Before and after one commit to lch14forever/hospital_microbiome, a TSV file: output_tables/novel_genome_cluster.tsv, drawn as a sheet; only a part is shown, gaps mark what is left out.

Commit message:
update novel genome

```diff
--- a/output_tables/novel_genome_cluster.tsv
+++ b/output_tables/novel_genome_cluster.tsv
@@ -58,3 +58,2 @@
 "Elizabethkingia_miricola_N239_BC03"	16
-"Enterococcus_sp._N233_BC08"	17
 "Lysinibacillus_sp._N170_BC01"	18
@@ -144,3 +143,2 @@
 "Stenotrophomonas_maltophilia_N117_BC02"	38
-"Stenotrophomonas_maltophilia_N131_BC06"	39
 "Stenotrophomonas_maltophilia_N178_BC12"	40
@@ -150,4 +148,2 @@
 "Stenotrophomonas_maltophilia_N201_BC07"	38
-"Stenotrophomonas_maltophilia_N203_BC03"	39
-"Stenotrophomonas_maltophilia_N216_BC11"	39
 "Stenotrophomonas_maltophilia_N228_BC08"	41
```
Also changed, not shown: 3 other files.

# # # #

▶ [Task to carry out]:
Copy out each entry exactly, leaving nothing out.

▶ [Solution]:
Before and after one commit to lch14forever/hospital_microbiome, a TSV file: output_tables/novel_genome_cluster.tsv, drawn as a sheet; only a part is shown, gaps mark what is left out.

Commit message:
update novel genome

```diff
--- a/output_tables/novel_genome_cluster.tsv
+++ b/output_tables/novel_genome_cluster.tsv
@@ -58,3 +58,2 @@
 "Elizabethkingia_miricola_N239_BC03"	16
-"Enterococcus_sp._N233_BC08"	17
 "Lysinibacillus_sp._N170_BC01"	18
@@ -144,3 +143,2 @@
 "Stenotrophomonas_maltophilia_N117_BC02"	38
-"Stenotrophomonas_maltophilia_N131_BC06"	39
 "Stenotrophomonas_maltophilia_N178_BC12"	40
@@ -150,4 +148,2 @@
 "Stenotrophomonas_maltophilia_N201_BC07"	38
-"Stenotrophomonas_maltophilia_N203_BC03"	39
-"Stenotrophomonas_maltophilia_N216_BC11"	39
 "Stenotrophomonas_maltophilia_N228_BC08"	41
```
Also changed, not shown: 3 other files.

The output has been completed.